Critique of the Green Economy- Towards Social and Environmental Equity

Critique of the Green Economy- Towards Social and Environmental Equity

October 28, 2013 by Barbara Unmüßig, Wolfgang Sachs and Thomas Fatheuer
Heinrich Böll Foundation
For free
Place of Publication: Berlin
Date of Publication: June 2012
Number of Pages: 54
License: CC-BY-NC-ND
ISBN: 978-3-86928-089-9

Since the first UN Conference on the Environment and Development in Rio in 1992, all the important environmental trends have taken a turn for the worse. In politics and industry decisions are still taken with scant regard for climate change, biodiversity loss or dwindling resources. The idea of unfettered growth as the way to end poverty and escape economic and financial crisis remains largely undisputed and is currently reflected in the concept of the green economy. But not everything that is “green” and efficient is also environmentally sustainable and socially equitable. This essay outlines a policy of less, of wealth in moderation, to enable the Earth’s resources and atmosphere to support the whole human population and to make a life of dignity and without need possible for all.

Table of contents:

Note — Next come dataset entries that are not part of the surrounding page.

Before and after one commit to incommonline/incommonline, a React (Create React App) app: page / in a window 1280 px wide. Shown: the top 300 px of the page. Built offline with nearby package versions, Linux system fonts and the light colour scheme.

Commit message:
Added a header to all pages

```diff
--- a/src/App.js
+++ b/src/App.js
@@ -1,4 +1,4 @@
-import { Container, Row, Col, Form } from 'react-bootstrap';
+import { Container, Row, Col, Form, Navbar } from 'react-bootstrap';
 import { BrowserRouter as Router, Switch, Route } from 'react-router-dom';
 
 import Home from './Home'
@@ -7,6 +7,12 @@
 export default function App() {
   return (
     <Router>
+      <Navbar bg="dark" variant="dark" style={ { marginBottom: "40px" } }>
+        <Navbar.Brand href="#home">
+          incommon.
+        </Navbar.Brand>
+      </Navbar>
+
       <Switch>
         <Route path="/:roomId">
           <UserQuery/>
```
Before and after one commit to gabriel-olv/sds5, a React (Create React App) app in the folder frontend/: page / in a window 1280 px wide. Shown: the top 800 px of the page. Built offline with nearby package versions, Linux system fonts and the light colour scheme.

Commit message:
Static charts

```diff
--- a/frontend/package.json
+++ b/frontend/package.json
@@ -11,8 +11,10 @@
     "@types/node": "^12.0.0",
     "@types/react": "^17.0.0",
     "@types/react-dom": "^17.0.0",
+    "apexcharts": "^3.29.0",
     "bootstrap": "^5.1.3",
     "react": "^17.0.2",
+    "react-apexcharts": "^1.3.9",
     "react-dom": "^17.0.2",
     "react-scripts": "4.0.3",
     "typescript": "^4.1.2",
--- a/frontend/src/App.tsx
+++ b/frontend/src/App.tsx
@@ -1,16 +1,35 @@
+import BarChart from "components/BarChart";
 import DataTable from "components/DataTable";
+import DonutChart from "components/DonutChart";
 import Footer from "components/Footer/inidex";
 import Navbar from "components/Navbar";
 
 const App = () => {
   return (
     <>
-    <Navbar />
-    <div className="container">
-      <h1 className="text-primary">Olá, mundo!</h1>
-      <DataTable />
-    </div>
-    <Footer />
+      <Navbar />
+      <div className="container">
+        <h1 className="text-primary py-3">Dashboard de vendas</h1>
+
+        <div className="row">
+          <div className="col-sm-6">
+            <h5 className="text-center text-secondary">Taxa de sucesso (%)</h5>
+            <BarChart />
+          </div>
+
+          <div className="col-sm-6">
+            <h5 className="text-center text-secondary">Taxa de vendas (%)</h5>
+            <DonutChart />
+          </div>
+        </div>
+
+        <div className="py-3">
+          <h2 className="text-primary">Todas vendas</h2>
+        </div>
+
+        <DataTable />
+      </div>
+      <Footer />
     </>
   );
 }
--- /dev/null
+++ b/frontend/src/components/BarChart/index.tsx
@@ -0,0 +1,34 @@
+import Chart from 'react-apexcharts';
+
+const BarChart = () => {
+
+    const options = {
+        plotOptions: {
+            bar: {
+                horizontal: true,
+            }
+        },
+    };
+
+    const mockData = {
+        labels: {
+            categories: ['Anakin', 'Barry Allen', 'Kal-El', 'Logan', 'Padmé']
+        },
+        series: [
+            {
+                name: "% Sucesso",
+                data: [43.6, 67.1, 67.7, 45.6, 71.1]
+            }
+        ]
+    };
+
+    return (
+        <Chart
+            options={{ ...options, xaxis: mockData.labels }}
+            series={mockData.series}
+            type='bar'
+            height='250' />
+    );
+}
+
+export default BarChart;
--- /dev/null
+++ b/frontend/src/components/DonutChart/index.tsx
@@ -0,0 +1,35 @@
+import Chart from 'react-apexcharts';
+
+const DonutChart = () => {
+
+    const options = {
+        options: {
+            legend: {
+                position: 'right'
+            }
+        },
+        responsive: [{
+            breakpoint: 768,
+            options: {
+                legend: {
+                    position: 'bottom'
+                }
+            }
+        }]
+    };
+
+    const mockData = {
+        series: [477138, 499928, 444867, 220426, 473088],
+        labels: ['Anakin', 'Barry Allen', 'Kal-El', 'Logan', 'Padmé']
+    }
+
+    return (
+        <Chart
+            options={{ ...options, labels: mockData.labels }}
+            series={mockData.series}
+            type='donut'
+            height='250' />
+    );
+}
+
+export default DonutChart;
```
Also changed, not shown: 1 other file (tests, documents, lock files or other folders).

  1. Foreword
  2. Brazil – the fine line between abundance and over-exploitation 
  3. The decline of neoliberalism and the precarious process of consolidation
  4. The Latin American miracle 
  5. Resource boom – the cornerstone of success 
  6. It all comes back to the Amazon
  7. From Rio to Rio 
  8. Stalled agreements 
  9. Changed power and interest constellations
  10. The mistaken creed of development 
  11. Avoiding responsibility
  12. The environmental price of globalization
  13. Reversing the trend: a pipe dream
  14. Green economy – the new panacea?
  15. The green economy according to UNEP 26 Monetizing nature – a way out of the ecosystem crisis?
  16. Green growth according to the OECD
  17. Bio-economy – the rise of the bio-masters
  18. Technology and efficiency as a cure-all
  19. A blind spot: human rights 36 Blueprint for an economy of moderation
  20. An economy of sufficiency
  21. Social commons as an economic factor
  22. Wealth in diversity
  23. References